A month ago, the Bavarian Red Cross (BRK) opened a clinic for people without health insurance in the center of Augsburg. The practice is open every Wednesday between 9am and 11am, and the BRK is pleased with the demand so far.
Two or three people always attended the free weekly consultation hours in the uninsured practice in Augsburg, says Reinhard Eder.
Serious cases also come into practice
Eder is a retired general practitioner and internist. He supervises the practice on a voluntary basis in cooperation with the BRK. So far, it has been possible to help patients, prescribe medication or refer them to other doctors. Most people aged 60 and over would have sought help from the practice with a wide variety of complaints, such as post-heart attack care.
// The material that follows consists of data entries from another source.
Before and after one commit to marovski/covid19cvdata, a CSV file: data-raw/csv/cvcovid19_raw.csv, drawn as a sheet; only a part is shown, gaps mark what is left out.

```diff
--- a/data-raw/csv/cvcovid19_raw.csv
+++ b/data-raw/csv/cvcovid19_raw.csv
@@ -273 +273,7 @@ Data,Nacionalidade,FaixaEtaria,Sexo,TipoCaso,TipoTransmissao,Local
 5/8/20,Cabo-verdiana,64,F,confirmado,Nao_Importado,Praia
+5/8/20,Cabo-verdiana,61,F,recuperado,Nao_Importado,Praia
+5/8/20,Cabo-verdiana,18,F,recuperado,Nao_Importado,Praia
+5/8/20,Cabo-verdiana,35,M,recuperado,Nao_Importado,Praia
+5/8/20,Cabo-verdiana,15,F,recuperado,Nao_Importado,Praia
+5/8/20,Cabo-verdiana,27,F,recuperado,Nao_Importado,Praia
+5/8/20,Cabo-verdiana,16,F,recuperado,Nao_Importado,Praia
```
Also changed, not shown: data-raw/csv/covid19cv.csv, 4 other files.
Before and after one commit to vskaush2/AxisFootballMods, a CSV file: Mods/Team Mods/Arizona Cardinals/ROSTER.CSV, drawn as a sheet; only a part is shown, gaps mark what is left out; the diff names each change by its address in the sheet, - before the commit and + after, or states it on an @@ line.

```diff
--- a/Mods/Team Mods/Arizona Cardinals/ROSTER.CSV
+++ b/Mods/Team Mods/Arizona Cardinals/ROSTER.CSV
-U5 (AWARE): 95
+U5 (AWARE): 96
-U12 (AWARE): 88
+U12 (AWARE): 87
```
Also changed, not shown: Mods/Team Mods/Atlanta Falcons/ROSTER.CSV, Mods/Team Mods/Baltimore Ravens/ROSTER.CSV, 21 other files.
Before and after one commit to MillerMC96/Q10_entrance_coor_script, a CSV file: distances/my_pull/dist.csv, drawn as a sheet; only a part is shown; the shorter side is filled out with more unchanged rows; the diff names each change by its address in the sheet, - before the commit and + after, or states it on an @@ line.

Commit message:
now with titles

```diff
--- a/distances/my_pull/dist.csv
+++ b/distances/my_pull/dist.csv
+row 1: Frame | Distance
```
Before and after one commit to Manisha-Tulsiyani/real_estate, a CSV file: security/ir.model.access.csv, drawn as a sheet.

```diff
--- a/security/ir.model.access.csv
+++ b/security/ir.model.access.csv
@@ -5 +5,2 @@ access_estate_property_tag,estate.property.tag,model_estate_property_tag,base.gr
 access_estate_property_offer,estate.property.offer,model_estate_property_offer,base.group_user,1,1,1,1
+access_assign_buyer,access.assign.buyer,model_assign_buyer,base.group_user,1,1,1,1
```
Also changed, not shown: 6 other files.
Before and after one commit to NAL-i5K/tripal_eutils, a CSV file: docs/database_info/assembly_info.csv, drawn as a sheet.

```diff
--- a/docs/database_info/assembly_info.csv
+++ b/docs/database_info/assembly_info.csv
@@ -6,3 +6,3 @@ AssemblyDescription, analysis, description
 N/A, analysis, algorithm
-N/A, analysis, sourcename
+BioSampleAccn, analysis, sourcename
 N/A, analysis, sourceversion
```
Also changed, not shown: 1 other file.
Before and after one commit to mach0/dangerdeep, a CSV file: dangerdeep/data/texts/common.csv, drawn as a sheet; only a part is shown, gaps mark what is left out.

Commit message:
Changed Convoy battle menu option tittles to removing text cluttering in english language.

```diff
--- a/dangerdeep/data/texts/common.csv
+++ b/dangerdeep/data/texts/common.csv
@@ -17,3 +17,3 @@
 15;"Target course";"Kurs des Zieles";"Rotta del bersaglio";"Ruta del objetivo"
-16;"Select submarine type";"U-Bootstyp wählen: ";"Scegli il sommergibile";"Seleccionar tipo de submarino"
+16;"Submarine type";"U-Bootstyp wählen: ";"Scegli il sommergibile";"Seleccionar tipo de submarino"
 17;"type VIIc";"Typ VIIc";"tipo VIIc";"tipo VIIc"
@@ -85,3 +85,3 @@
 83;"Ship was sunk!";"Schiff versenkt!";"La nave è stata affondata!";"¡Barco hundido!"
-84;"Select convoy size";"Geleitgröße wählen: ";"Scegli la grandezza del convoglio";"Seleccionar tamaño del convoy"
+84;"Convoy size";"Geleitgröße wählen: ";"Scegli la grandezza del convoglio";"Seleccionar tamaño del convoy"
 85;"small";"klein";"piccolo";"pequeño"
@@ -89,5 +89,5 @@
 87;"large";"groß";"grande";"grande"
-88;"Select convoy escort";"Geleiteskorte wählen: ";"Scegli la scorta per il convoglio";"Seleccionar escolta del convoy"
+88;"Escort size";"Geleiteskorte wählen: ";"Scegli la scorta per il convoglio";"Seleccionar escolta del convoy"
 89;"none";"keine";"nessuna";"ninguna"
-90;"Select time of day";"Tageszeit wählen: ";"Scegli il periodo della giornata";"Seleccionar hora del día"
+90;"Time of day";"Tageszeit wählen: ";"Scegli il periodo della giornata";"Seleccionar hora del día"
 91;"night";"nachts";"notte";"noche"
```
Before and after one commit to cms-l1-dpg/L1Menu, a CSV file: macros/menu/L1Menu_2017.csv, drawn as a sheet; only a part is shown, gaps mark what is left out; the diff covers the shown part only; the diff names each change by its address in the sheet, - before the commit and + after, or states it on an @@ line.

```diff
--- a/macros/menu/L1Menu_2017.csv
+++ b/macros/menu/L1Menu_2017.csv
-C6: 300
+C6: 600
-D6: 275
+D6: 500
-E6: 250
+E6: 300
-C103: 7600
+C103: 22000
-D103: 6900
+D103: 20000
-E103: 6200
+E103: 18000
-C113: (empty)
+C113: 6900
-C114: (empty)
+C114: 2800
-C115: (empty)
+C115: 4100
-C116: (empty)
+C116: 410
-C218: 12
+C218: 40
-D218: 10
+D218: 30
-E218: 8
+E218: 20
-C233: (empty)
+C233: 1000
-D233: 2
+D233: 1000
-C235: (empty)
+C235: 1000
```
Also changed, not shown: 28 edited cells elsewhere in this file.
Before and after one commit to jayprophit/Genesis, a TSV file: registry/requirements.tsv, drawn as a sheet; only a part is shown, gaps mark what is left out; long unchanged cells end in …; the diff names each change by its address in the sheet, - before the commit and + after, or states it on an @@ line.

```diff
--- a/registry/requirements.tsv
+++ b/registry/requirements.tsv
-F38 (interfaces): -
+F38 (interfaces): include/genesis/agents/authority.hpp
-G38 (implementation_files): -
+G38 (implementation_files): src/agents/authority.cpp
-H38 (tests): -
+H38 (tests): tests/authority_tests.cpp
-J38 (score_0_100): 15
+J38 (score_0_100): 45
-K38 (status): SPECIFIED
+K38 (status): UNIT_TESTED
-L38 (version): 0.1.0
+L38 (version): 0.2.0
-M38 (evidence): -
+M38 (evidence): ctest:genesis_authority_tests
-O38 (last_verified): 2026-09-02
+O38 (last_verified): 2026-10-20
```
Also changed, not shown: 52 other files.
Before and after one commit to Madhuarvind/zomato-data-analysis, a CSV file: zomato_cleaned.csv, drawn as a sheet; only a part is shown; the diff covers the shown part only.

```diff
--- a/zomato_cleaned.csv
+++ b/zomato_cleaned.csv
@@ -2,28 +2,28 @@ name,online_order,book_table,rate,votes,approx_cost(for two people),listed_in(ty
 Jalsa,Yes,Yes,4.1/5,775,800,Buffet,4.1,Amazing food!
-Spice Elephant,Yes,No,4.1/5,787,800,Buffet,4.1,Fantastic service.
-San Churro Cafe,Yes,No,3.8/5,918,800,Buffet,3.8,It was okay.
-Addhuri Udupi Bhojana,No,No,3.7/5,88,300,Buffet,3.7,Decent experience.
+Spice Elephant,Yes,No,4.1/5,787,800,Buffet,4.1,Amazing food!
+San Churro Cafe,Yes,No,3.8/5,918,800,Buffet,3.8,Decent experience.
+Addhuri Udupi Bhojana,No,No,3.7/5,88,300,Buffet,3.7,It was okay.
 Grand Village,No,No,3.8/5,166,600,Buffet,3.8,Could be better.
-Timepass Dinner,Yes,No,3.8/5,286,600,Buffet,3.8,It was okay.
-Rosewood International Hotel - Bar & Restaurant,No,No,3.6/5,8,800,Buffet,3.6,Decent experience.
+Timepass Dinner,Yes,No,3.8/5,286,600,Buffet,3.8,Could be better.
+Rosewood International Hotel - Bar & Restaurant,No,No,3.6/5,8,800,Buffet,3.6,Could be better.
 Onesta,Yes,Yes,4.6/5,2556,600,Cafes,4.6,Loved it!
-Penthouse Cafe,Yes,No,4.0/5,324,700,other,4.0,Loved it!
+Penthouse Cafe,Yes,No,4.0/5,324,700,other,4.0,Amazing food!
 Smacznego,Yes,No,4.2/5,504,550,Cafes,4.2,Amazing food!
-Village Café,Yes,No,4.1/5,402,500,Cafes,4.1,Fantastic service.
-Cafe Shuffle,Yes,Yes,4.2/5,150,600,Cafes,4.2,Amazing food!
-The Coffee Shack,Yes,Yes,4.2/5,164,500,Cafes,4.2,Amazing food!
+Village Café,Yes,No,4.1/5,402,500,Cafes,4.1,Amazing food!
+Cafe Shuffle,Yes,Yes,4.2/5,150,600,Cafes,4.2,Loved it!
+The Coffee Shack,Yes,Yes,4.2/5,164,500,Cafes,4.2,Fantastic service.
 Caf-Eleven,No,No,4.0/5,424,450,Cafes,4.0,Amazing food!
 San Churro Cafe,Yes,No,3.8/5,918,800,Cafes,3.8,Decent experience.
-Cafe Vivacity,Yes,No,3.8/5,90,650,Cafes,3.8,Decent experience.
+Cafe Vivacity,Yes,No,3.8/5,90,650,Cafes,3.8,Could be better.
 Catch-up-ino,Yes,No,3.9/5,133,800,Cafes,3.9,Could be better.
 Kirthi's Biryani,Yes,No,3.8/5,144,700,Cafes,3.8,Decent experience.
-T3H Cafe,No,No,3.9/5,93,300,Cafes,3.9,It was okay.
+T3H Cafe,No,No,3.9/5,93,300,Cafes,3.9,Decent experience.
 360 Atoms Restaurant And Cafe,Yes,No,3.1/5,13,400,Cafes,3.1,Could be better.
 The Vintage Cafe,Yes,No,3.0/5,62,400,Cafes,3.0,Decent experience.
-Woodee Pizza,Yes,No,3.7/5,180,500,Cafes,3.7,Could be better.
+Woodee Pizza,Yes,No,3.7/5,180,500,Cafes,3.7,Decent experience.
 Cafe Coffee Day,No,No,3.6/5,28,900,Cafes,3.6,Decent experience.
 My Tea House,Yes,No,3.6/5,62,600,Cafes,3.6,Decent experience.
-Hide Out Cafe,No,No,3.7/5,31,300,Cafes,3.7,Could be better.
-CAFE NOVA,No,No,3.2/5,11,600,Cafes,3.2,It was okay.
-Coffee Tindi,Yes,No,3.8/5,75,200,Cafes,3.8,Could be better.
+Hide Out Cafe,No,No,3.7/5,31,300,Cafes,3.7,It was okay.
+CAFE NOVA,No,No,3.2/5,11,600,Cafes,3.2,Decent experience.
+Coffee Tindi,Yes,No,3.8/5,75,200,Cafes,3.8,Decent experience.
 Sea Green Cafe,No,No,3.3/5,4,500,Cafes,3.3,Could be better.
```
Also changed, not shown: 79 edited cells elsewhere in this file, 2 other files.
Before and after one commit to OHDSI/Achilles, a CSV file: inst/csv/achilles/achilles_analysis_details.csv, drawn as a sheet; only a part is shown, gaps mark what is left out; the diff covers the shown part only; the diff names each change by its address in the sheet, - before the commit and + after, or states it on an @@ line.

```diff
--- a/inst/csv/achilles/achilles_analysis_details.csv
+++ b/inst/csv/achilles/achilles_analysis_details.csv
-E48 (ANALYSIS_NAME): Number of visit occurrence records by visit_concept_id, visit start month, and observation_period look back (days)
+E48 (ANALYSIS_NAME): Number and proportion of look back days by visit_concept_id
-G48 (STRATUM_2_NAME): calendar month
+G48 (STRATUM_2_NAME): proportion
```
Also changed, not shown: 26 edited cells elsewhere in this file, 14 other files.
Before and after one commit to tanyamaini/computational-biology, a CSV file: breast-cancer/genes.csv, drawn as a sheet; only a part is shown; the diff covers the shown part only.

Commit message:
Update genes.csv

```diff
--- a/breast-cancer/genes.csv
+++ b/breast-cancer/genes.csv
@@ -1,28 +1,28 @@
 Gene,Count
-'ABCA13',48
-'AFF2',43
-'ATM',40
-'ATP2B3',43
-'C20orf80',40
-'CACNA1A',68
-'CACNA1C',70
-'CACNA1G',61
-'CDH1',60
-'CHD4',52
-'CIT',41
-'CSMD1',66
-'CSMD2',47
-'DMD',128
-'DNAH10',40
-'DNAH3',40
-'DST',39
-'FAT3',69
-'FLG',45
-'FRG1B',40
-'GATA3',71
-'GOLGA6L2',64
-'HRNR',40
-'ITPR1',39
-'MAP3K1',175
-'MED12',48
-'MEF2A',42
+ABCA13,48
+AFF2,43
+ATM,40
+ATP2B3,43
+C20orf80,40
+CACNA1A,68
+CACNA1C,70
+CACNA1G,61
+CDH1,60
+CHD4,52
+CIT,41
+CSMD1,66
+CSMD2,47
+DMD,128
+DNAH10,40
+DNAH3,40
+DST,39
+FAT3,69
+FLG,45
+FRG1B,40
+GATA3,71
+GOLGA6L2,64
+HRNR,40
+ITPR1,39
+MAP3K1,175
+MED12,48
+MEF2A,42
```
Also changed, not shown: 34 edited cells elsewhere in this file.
Now a 69-year-old man presented to Eder with a hernia. The man wants to remain anonymous, but gives a little insight into his story: The 69-year-old lives in a mobile home, works as a craftsman and has never had health insurance: “I never needed it. And that’s how long I’ve been I didn’t think of that there. This is the first time I’ve had this problem. I was hoping to get some help here now,” he says.
Ambulatory surgery saves hospital costs
Eder quickly realizes that the man needs an operation, but the operation plus hospital stay would cost a good 2,600 euros, too expensive for the patient. Eder calls a friend’s surgeon without further ado. “Now I have put him in touch with a surgeon who operates on an outpatient basis. The patient has few savings and can spend up to 1,000 euros on the operation. And next week he goes to the surgeon and introduces himself. That is relative, it is done with little effort and the patient can return to normal life,” says Eder.
People without insurance are embarrassed
Eder wants to help his patients pragmatically and without bureaucracy. One thing is that they often cannot afford medical treatment. The other thing is embarrassment: many people without insurance find it difficult to go to the doctor. An estimated 60,000 to 80,000 people in Germany don’t have health insurance, says Eder.
Most of the people coming in now are so-called old cases. “We have compulsory health insurance since 2009. And it is partly the case that these families have not had health insurance for generations, for example in the agricultural sector. And they continue to live as they used to. And now they are old and now the problem often manifests itself.
No benefits due to lack of insurance contributions
Other patients, on the other hand, used to have health insurance, but could no longer afford their insurance premiums. “In such a case, the insurance is suspended and the person is no longer entitled to insurance benefits,” explains Eder. It is the same with Rudi, 60 years old. He used to have private insurance, then statutory insurance, and now she is in Augsburg uninsured practice for the second time. Rudi seems very nervous. “I have a urological problem and it hasn’t been treated for a long time,” he says.
Eder arranged for a blood test, which an Augsburg laboratory took care of free of charge. Eder has bad news: there is an urgent suspicion of a malignant change in the prostate. “So we urgently need a first and second urologist, and above all a financier. And now he will go to the employment office and see if he gets Hartz IV, that he is at least insured and that further treatment can be taken over by the insurance company.” Health insurance”.
Uninsured practice relies on donations
Eder visited other practices for the uninsured, for example in Mainz or Hamburg, and observed the processes there. The “Practice without Borders” in Hamburg, for example, is of a completely different size: More than 60 people work there on a voluntary basis, covering many medical fields.
Eder can only dream of this: Everything remains very simple in the Augsburg practice: there are two tables and a patient sofa in the treatment room. But soon there will also be ECGs, pulmonary function devices and ultrasounds, used medical devices, for example, from practice closeouts. They must be financed by donations.
In the long term, funds should also be set aside to be able to pay for medicines and necessary operations for patients. Eder also looks forward to colleagues who can replace him in the uninsured practice, or who can care for one or another patient or provide specialist advice.